• Work item: Copy, from the entries below, each line in which the string "avanços" appears.

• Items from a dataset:
★ ★ ★ ★ ★ ★ ★
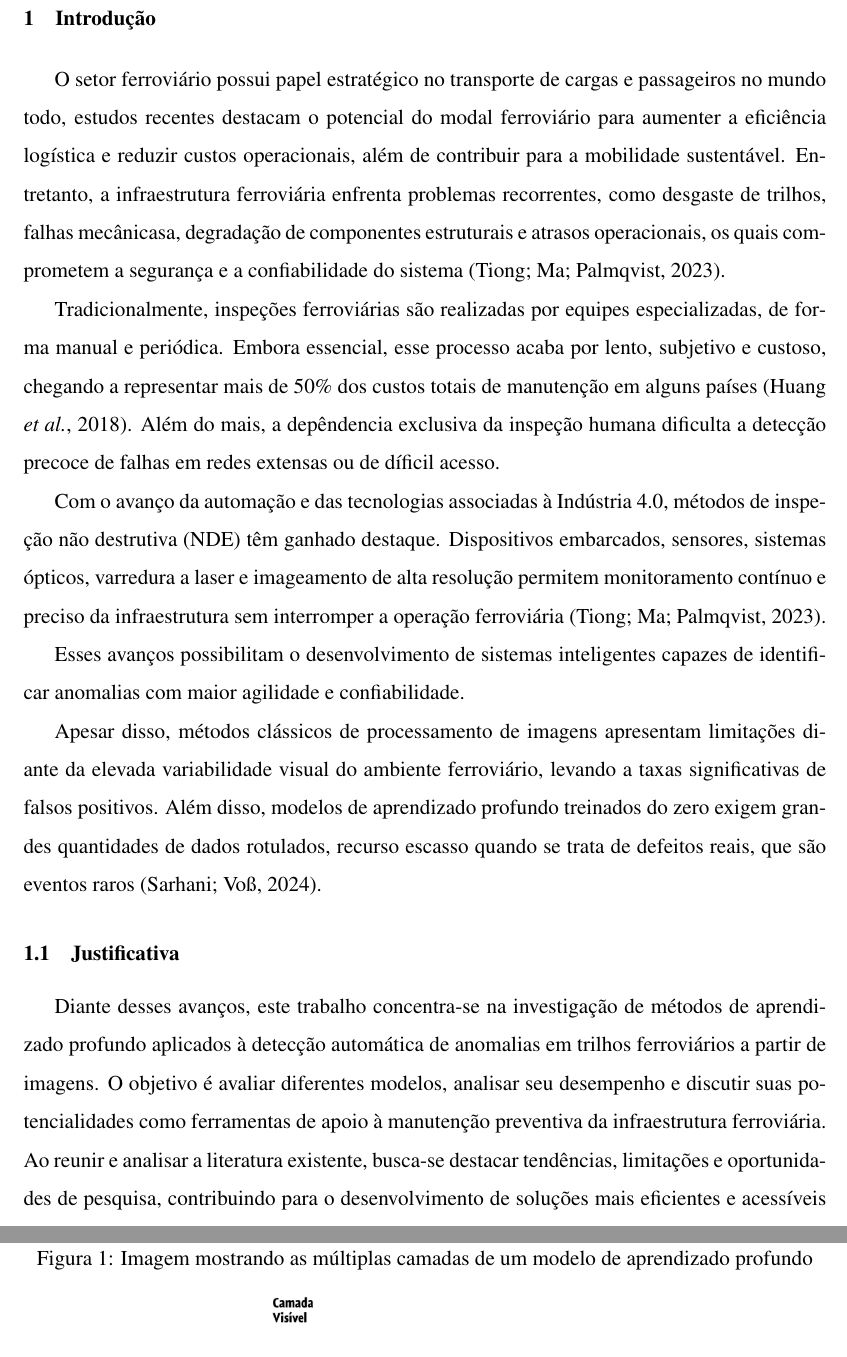
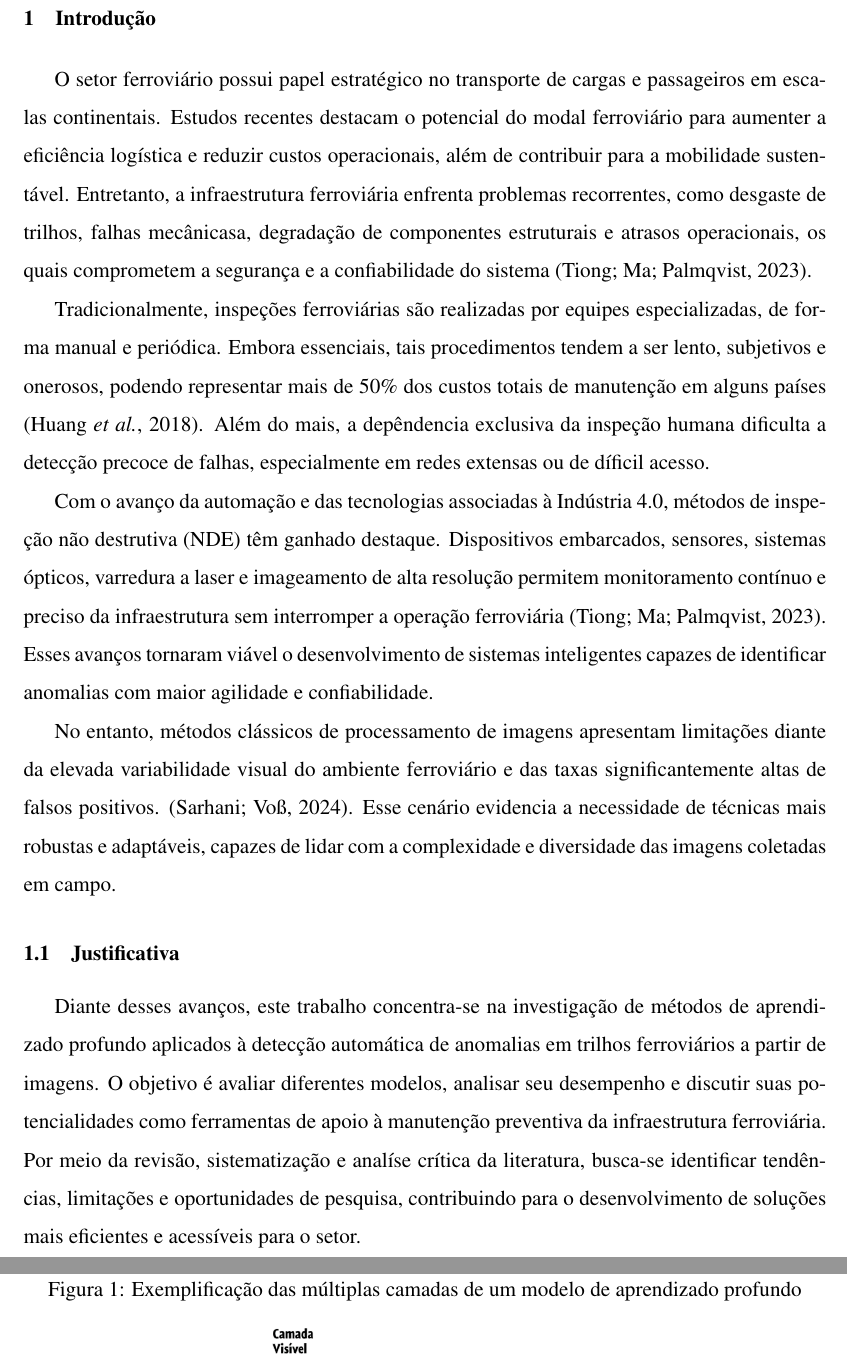
Before and after one commit to Kampuz/tcc, a LaTeX document (revisao bibliografica/documento/main.tex, which reads revisao bibliografica/documento/sections/textual/1-introducao.tex, revisao bibliografica/documento/sections/textual/2-aprofundamento.tex): two parts of pages 8 and 10 of 20, joined at a grey line, cut so that both start at the same text. Compiled offline with pdfLaTeX.

Commit message:
introdução pronta

```diff
--- a/revisao bibliografica/documento/sections/textual/1-introducao.tex
+++ b/revisao bibliografica/documento/sections/textual/1-introducao.tex
@@ -1,21 +1,20 @@
 \section{Introdução}
 
-O setor ferroviário possui papel estratégico no transporte de cargas e passageiros no mundo todo, estudos recentes destacam o potencial do modal ferroviário para aumenter a eficiência logística e reduzir custos operacionais, além de contribuir para a mobilidade sustentável.
+O setor ferroviário possui papel estratégico no transporte de cargas e passageiros em escalas continentais. Estudos recentes destacam o potencial do modal ferroviário para aumenter a eficiência logística e reduzir custos operacionais, além de contribuir para a mobilidade sustentável.
 Entretanto, a infraestrutura ferroviária enfrenta problemas recorrentes, como desgaste de trilhos, falhas mecânicasa, degradação de componentes estruturais e atrasos operacionais, os quais comprometem a segurança e a confiabilidade do sistema \cite{TIONG2023104027}.
 
-Tradicionalmente, inspeções ferroviárias são realizadas por equipes especializadas, de for\-ma manual e periódica. Embora essencial, esse processo acaba por lento, subjetivo e custoso, chegando a representar mais de 50\% dos custos totais de manutenção em alguns países \cite{HUANG201846}. Além do mais, a depêndencia exclusiva da inspeção humana dificulta a detecção precoce de falhas em redes extensas ou de díficil acesso.
+Tradicionalmente, inspeções ferroviárias são realizadas por equipes especializadas, de for\-ma manual e periódica. Embora essenciais, tais procedimentos tendem a ser lento, subjetivos e onerosos, podendo representar mais de 50\% dos custos totais de manutenção em alguns países \cite{HUANG201846}. Além do mais, a depêndencia exclusiva da inspeção humana dificulta a detecção precoce de falhas, especialmente em redes extensas ou de díficil acesso.
 
 Com o avanço da automação e das tecnologias associadas à Indústria 4.0, métodos de inspeção não destrutiva (NDE) têm ganhado destaque. Dispositivos embarcados, sensores, sistemas ópticos, varredura a laser e imageamento de alta resolução permitem monitoramento contínuo e preciso da infraestrutura sem interromper a operação ferroviária \cite{TIONG2023104027}.
+Esses avanços tornaram viável o desenvolvimento de sistemas inteligentes capazes de identificar anomalias com maior agilidade e confiabilidade.
 
-Esses avanços possibilitam o desenvolvimento de sistemas inteligentes capazes de identificar anomalias com maior agilidade e confiabilidade.
-
-Apesar disso, métodos clássicos de processamento de imagens apresentam limitações diante da elevada variabilidade visual do ambiente ferroviário, levando a taxas significativas de falsos positivos. Além disso, modelos de aprendizado profundo treinados do zero exigem grandes quantidades de dados rotulados, recurso escasso quando se trata de defeitos reais, que são eventos raros \cite{SARHANI2024100120}.
+No entanto, métodos clássicos de processamento de imagens apresentam limitações diante da elevada variabilidade visual do ambiente ferroviário e das taxas significantemente altas de falsos positivos. \cite{SARHANI2024100120}. Esse cenário evidencia a necessidade de técnicas mais robustas e adaptáveis, capazes de lidar com a complexidade e diversidade das imagens coletadas em campo.
 
 \subsection{Justificativa}
 
 Diante desses avanços, este trabalho concentra-se na investigação de métodos de aprendizado profundo aplicados à detecção automática de anomalias em trilhos ferroviários a partir de imagens.
 O objetivo é avaliar diferentes modelos, analisar seu desempenho e discutir suas potencialidades como ferramentas de apoio à manutenção preventiva da infraestrutura ferroviária.
-Ao reunir e analisar a literatura existente, busca-se destacar tendências, limitações e oportunidades de pesquisa, contribuindo para o desenvolvimento de soluções mais eficientes e acessíveis para o setor.
+Por meio da revisão, sistematização e analíse crítica da literatura, busca-se identificar tendências, limitações e oportunidades de pesquisa, contribuindo para o desenvolvimento de soluções mais eficientes e acessíveis para o setor.
 
 \subsection{Objetivos}
 
--- a/revisao bibliografica/documento/sections/textual/2-aprofundamento.tex
+++ b/revisao bibliografica/documento/sections/textual/2-aprofundamento.tex
@@ -10,7 +10,7 @@ As redes profundas são compostas por várias unidades chamadas neurônios artif
 
 \begin{figure}[H]
     \centering
-    \caption{Imagem mostrando as múltiplas camadas de um modelo de aprendizado profundo}
+    \caption{Exemplificação das múltiplas camadas de um modelo de aprendizado profundo}
     \includegraphics[width=0.5\linewidth]{images/aprendizado profundo.png}\\
     \fonteimagem{Fonte: \textcite{researchgate2025}}
     \label{fig:aprendizado profundo}
```
Also changed, not shown: 1 other file.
★ ★ ★ ★ ★ ★ ★
• Written response:
+Esses avanços tornaram viável o desenvolvimento de sistemas inteligentes capazes de identificar anomalias com maior agilidade e confiabilidade.
-Esses avanços possibilitam o desenvolvimento de sistemas inteligentes capazes de identificar anomalias com maior agilidade e confiabilidade.
 Diante desses avanços, este trabalho concentra-se na investigação de métodos de aprendizado profundo aplicados à detecção automática de anomalias em trilhos ferroviários a partir de imagens.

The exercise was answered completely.